Well that happened today.  Just driving down our old country road on the way to the recycling plant.  I heard “bus” in Noah’s unmistakable gruff voice.  No way.  There was a school bus heading our way, but no way could Noah have seen it before he said “bus.”  So then I glanced in the rearview mirror, and sure enough, we had already passed one bus.

I looked over at Leah and said, “Did he just say bus?”

Affirmative.

Well, I hooped and hollered and Noah growled and said and signed “Stop.”  (He hates it when I get all excited about his speech.)

More busses.  “Bus, bus,” I prompted.  More growling.  And then as the next two school busses passed, it was reported from the back seat that Noah was whispering “bus” (knowing Mama just couldn’t help but get excited if she heard it).

Next thing you know, all the kids, including Noah were playing a game of being the first person to say “bus” when another bus was spotted.

Talk (no pun intended) about being in  the right place at the right time!

Raising a courageous hero with Down syndrome rocks!

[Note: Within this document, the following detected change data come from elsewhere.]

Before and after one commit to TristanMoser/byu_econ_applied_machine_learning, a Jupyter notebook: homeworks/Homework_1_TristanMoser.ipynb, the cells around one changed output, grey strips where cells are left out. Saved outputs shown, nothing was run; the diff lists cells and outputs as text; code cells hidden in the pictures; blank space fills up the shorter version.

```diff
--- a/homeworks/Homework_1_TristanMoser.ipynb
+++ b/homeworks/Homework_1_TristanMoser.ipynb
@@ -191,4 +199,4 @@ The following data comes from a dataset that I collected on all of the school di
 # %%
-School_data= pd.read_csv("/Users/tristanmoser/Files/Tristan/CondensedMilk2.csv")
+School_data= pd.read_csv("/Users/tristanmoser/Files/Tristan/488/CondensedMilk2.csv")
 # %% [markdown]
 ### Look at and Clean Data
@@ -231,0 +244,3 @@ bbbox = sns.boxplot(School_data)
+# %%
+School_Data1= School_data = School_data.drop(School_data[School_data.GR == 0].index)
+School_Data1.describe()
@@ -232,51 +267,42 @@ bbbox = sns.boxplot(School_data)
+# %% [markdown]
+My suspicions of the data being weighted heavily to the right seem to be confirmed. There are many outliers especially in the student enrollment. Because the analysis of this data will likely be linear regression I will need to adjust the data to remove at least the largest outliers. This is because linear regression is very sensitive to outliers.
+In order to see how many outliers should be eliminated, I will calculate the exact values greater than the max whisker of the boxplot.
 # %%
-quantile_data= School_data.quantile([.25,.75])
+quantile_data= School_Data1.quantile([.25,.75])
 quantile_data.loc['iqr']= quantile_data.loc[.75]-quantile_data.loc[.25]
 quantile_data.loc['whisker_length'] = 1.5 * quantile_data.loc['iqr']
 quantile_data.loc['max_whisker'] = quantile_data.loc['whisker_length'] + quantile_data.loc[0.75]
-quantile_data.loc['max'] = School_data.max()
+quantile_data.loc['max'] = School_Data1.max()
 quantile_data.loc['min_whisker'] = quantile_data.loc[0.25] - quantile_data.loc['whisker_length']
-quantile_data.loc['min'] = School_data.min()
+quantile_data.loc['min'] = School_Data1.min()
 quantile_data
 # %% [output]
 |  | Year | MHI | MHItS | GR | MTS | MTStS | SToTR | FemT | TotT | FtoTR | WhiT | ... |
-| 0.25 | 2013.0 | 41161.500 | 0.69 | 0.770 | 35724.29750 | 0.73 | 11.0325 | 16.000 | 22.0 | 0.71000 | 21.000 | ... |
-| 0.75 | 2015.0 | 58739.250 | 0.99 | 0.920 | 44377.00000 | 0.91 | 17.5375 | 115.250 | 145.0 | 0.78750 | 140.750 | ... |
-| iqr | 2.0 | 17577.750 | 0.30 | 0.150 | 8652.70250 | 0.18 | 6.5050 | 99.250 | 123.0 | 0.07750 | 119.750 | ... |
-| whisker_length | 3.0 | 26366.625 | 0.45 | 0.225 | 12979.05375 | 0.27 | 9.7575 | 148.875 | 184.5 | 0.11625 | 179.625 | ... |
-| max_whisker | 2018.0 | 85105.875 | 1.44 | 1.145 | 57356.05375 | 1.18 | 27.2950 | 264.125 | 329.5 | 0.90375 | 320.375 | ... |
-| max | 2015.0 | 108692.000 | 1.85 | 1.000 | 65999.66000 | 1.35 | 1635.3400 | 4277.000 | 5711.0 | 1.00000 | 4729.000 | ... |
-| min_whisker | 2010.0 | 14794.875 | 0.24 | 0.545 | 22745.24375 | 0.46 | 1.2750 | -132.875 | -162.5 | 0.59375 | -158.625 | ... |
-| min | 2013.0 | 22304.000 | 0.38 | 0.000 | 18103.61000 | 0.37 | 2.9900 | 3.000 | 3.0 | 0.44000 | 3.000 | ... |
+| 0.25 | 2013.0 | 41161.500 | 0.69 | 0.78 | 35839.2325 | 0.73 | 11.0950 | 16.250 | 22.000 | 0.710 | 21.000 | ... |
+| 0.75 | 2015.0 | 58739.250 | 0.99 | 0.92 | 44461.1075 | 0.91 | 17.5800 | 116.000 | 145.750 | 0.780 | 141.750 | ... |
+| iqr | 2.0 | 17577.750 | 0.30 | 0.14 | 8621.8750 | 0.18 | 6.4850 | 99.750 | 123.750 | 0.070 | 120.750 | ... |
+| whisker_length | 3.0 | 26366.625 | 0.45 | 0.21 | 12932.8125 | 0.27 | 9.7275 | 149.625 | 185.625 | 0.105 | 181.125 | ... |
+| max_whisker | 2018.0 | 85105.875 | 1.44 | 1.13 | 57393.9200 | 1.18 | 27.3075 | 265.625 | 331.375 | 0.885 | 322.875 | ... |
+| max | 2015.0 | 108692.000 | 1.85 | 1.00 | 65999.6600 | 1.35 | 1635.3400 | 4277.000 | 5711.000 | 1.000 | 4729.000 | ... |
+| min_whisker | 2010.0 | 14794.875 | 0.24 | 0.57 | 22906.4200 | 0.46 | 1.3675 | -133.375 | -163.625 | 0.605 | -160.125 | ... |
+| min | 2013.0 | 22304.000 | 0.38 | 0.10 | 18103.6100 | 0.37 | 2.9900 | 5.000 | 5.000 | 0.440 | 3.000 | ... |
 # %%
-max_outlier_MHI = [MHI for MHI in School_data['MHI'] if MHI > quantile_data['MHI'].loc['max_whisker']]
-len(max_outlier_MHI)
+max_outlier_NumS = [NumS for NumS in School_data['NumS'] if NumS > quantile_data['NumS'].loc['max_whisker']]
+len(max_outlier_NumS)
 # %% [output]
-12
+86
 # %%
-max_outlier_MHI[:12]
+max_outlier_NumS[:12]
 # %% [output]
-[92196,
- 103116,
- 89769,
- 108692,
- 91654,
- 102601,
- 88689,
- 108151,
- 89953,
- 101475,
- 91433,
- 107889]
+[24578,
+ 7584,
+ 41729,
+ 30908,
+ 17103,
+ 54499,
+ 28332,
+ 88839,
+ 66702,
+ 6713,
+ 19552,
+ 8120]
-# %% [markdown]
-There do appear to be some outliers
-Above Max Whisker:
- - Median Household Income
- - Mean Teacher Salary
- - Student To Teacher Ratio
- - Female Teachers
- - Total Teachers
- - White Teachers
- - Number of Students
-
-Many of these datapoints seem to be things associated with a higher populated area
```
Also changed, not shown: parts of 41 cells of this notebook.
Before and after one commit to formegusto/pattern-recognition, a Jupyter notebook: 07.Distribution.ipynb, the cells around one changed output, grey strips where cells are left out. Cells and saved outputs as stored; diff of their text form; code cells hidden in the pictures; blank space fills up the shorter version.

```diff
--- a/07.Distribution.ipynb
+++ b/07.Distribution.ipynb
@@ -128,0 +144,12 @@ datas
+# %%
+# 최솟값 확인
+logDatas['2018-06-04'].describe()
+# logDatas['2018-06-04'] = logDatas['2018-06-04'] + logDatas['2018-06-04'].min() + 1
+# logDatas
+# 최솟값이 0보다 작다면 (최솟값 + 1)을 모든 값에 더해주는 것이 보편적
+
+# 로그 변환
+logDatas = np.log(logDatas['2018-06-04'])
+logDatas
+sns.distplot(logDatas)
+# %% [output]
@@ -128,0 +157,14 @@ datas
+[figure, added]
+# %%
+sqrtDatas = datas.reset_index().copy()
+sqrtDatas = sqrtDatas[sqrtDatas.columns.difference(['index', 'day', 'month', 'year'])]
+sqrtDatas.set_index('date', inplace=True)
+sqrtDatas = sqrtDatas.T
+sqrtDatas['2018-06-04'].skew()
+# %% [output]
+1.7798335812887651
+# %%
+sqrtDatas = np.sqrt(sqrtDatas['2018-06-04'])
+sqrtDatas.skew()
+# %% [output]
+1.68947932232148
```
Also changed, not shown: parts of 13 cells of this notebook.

(Once kids with speech issues start playing games like this, keep the game going by looking for school busses on all your drives and shout out “bus” each time you see one – perhaps the kiddo will join right in, and you’ve just captured a few more word productions for free.)